→ ABOUT THIS EXERCISE
State the number of lines in the listing that contain "Shore". No further words are expected.

━━━━━ STORED DATA ━━━━━

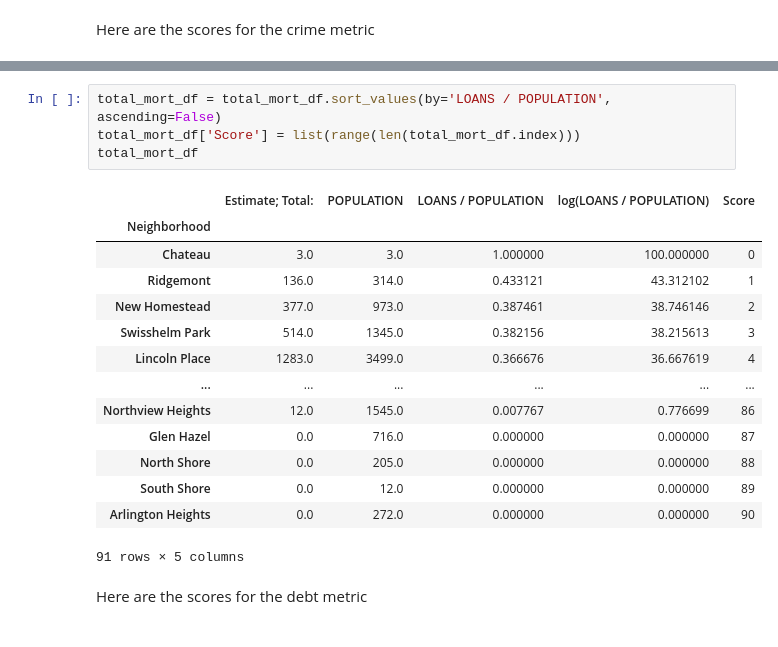
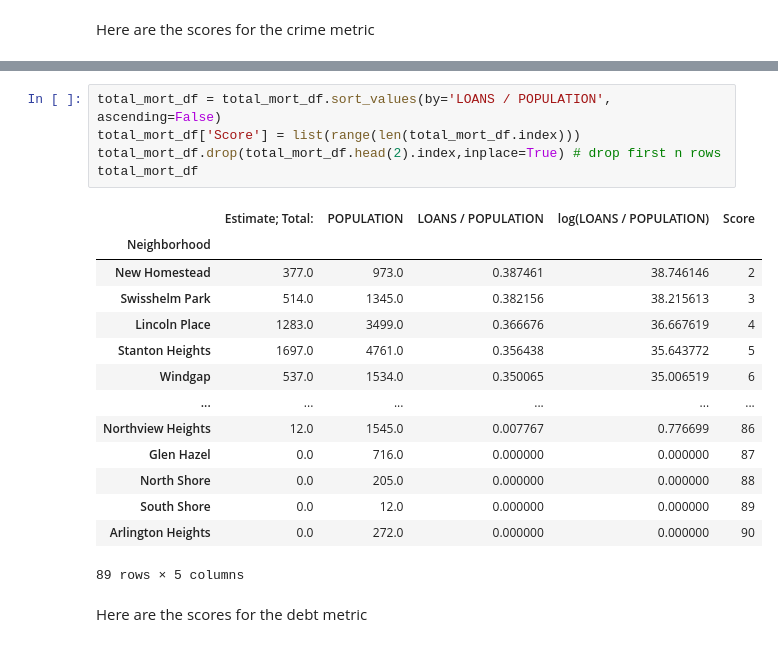
Before and after one commit to lampealex888/FinalProject, a Jupyter notebook: groupNotebook.ipynb, the cells around one changed output, grey strips where cells are left out. Drawn from its saved outputs; the diff is of its cells as text.

```diff
--- a/groupNotebook.ipynb
+++ b/groupNotebook.ipynb
@@ -495,21 +499,22 @@ total_crime_df = total_crime_df.sort_values(by="INCIDENTNEIGHBORHOOD", ascending
 # %%
 total_mort_df = total_mort_df.sort_values(by='LOANS / POPULATION', ascending=False)
 total_mort_df['Score'] = list(range(len(total_mort_df.index)))
+total_mort_df.drop(total_mort_df.head(2).index,inplace=True) # drop first n rows
 total_mort_df
 # %% [output]
 |  | Estimate; Total: | POPULATION | LOANS / POPULATION | log(LOANS / POPULATION) | Score |
 | Neighborhood |  |  |  |  |  |
-| Chateau | 3.0 | 3.0 | 1.000000 | 100.000000 | 0 |
-| Ridgemont | 136.0 | 314.0 | 0.433121 | 43.312102 | 1 |
 | New Homestead | 377.0 | 973.0 | 0.387461 | 38.746146 | 2 |
 | Swisshelm Park | 514.0 | 1345.0 | 0.382156 | 38.215613 | 3 |
 | Lincoln Place | 1283.0 | 3499.0 | 0.366676 | 36.667619 | 4 |
+| Stanton Heights | 1697.0 | 4761.0 | 0.356438 | 35.643772 | 5 |
+| Windgap | 537.0 | 1534.0 | 0.350065 | 35.006519 | 6 |
 | ... | ... | ... | ... | ... | ... |
 | Northview Heights | 12.0 | 1545.0 | 0.007767 | 0.776699 | 86 |
 | Glen Hazel | 0.0 | 716.0 | 0.000000 | 0.000000 | 87 |
 | North Shore | 0.0 | 205.0 | 0.000000 | 0.000000 | 88 |
 | South Shore | 0.0 | 12.0 | 0.000000 | 0.000000 | 89 |
 | Arlington Heights | 0.0 | 272.0 | 0.000000 | 0.000000 | 90 |
-91 rows × 5 columns
+89 rows × 5 columns
 # %% [markdown]
 Here are the scores for the debt metric
```
Also changed, not shown: parts of 18 cells of this notebook.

━━━━━

→ EXERCISE RESULT
2